Gatineau ups fees, fines to deal with infrastructure backlog

Gatineau city councillors voted on a series of budget recommendations Thursday that will see the city increase parking fees, help create a district of artist workshops on Montcalm Street and continue to deal with a serious structural deficit.

2.9% tax increase includes dedicated funds to deal with infrastructure backlog

Gatineau city councillors spent four days deliberating the city's $577-million budget for 2017. (Radio-Canada)

Gatineau city councillors voted on a series of budget recommendations Thursday that will see the city increase parking fees, help create a district of artist workshops on Montcalm Street, and wage its yearly battle to balance its books.

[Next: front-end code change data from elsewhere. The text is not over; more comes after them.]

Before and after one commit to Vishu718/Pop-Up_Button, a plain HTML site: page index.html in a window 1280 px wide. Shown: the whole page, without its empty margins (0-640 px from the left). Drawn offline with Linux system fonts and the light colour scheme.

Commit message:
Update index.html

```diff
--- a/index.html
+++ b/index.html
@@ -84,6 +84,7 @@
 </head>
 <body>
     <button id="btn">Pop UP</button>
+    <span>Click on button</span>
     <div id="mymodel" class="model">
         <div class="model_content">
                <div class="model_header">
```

One day after their Ottawa neighbours tabled their 2017 draft budget in one hour, Gatineau councillors were wrapping up four days of deliberations over their 2017 spending plan.

Overall, Gatineau intends to spend $577 million, raised almost entirely through property taxes.
Gatineau mayor Maxime Pedneaud-Jobin. (Radio-Canada)

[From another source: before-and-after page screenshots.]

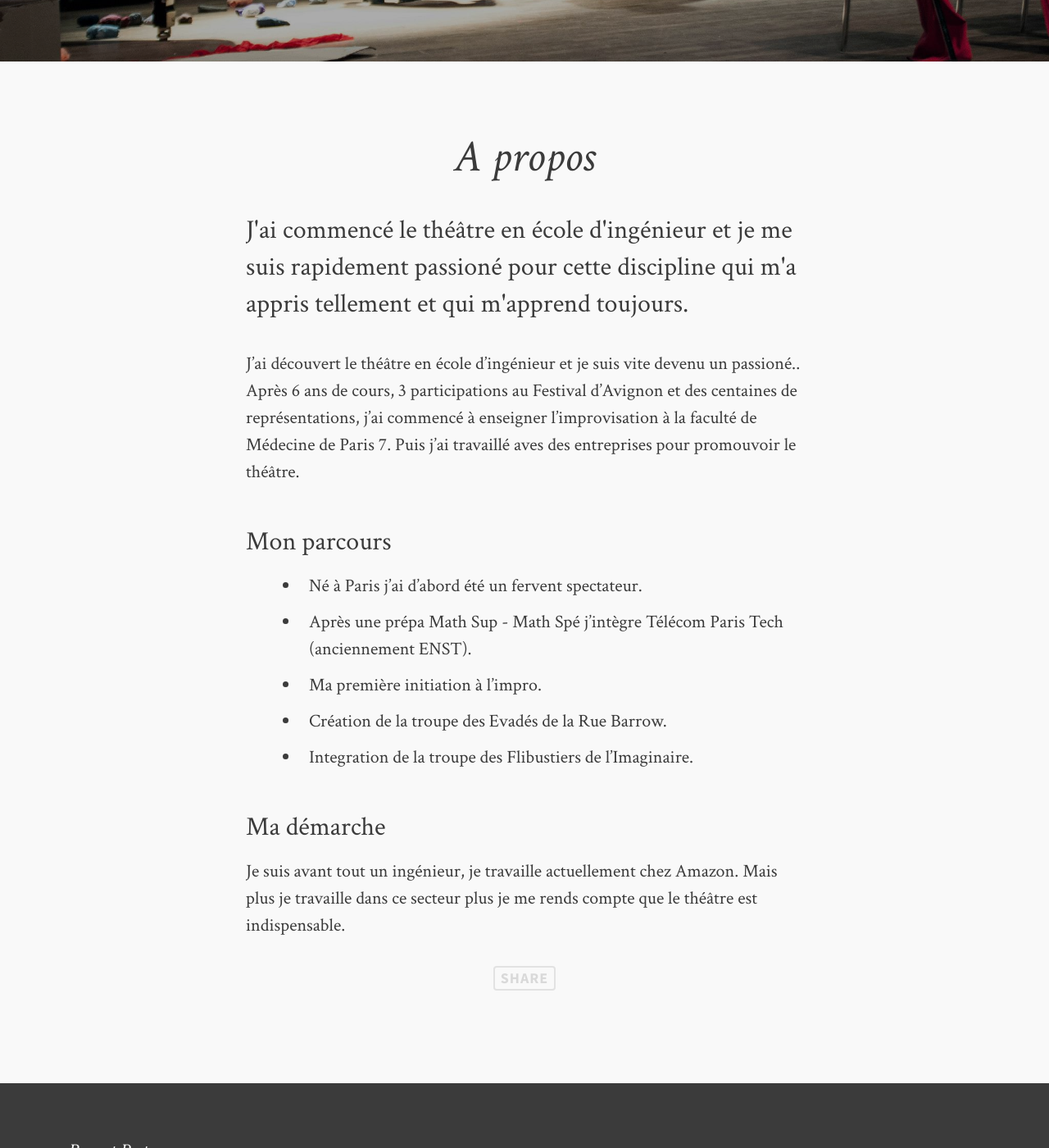
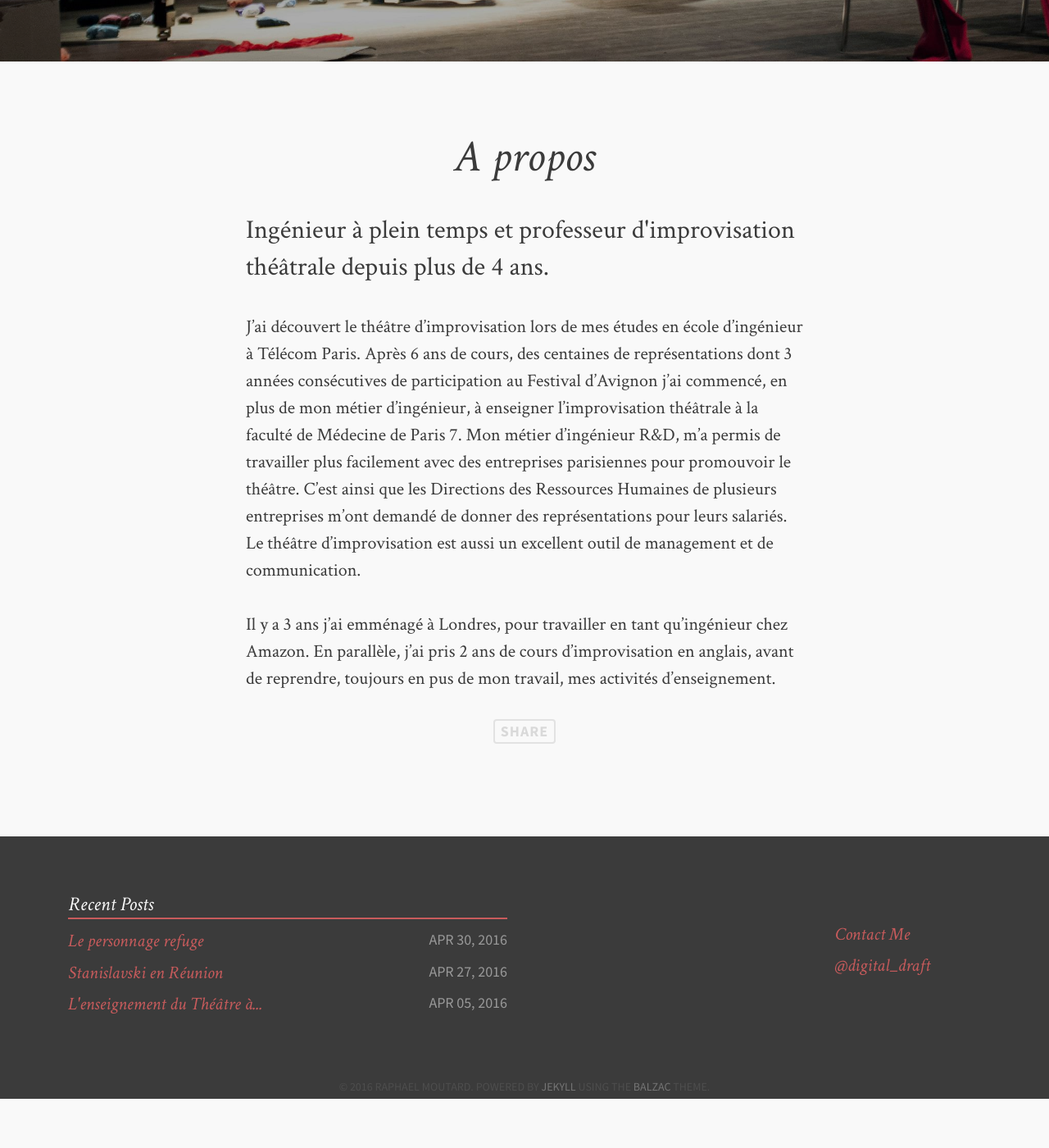
Before and after one commit to moutard/impro-blog, a Jekyll site: the page built from about.md, in a window 1280 px wide and 1400 px high, scrolled down 475 px. Shown: the whole window at 82% size. Built offline with Jekyll 4.4.1, drawn with Linux system fonts in a browser that asks for light colours; comment, search, counter and statistics services are not loaded; after the commit the page ends 1815 px from its top, so only the background shows below that.

Commit message:
Better home page

```diff
--- a/about.md
+++ b/about.md
@@ -2,23 +2,12 @@
 layout: post
 permalink: /about/
 title: A propos
-description: "J'ai commencé le théâtre en école d'ingénieur et je me suis rapidement passioné pour cette discipline qui m'a appris tellement et qui m'apprend toujours."
+description: "Ingénieur à plein temps et professeur d'improvisation théâtrale depuis plus de 4 ans."
 tags: [about, theatre]
 image:
   feature: flibustiers_amiens_salut.jpg
 ---
 
-J'ai découvert le théâtre en école d'ingénieur et je suis vite devenu un passioné.. Après 6 ans de cours, 3 participations au Festival d'Avignon et des centaines de représentations, j'ai commencé à enseigner l'improvisation à la faculté de Médecine de Paris 7. Puis j'ai travaillé aves des entreprises pour promouvoir le théâtre.
+J'ai découvert le théâtre d’improvisation lors de mes études en école d'ingénieur à Télécom Paris. Après 6 ans de cours, des centaines de représentations dont 3 années consécutives de participation au Festival d'Avignon j'ai commencé, en plus de mon métier d’ingénieur, à enseigner l'improvisation théâtrale à la faculté de Médecine de Paris 7. Mon métier d’ingénieur R&D, m’a permis de travailler plus facilement avec des entreprises parisiennes pour promouvoir le théâtre. C’est ainsi que les Directions des Ressources Humaines de plusieurs entreprises m’ont demandé de donner des représentations pour leurs salariés. Le théâtre d’improvisation est aussi un excellent outil de management et de communication.
 
-
-### Mon parcours
-* Né à Paris j'ai d'abord été un fervent spectateur.
-* Après une prépa Math Sup - Math Spé j'intègre Télécom Paris Tech (anciennement ENST).
-* Ma première initiation à l'impro.
-* Création de la troupe des Evadés de la Rue Barrow.
-* Integration de la troupe des Flibustiers de l'Imaginaire.
-
-### Ma démarche
-Je suis avant tout un ingénieur, je travaille actuellement chez Amazon. Mais
-plus je travaille dans ce secteur plus je me rends compte que le théâtre est
-indispensable.
+Il y a 3 ans j’ai emménagé à Londres, pour travailler en tant qu’ingénieur chez Amazon. En parallèle, j’ai pris 2 ans de cours d’improvisation en anglais, avant de reprendre, toujours en pus de mon travail, mes activités d’enseignement.
```
Also changed, not shown: index.md (+13 -5 lines), README.md.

The city plans to raise property taxes for property owners by 1.9 per cent in 2017. A further one per cent tax increase would be dedicated entirely to trying to deal with Gatineau's growing backlog of infrastructure projects.

Faced with the pressure to catch up with road, sewer and other infrastructure work, Gatineau councillors voted to put off other projects, such as a new main library.

The city has also had to find savings to deal with a capital deficit. That pressure is declining year after year, but still posed a $2.8-million challenge for 2017.

Fees, fines rising

To deal with that added pressure, Gatineau councillors voted to raise various fees and fines:

  • Hourly rates at parking meters will increase from $2 to $3 per hour, which could raise an extra $500,000 for the city while also encouraging residents to use public transit.
  • The fine for driving in a transit lane will increase from $149 to $246.
  • The fine for dumping snow on a public road will increase from $149 to $271.
  • The rental rate forthe foyer at the renovated Théâtre de l'île jumps from $50 per day to $100 per day for cultural groups, and from $100 to $350 for other for-profit users.

Councillors voted to waive fees for residents who bring waste to its ecocentres for recycling. Similarly, recycling pickup fees are to be waived in 2017 for schools and child care centres.

During debate, some councillors suggested the city should focus on roads and pipes, but in the end council approved $108,000 to help artists and encourage them to set up workshops, especially along Montcalm Street near Brewery Creek.

Gatineau's budget is scheduled for final approval on Dec. 6.

With files from Nathalie Tremblay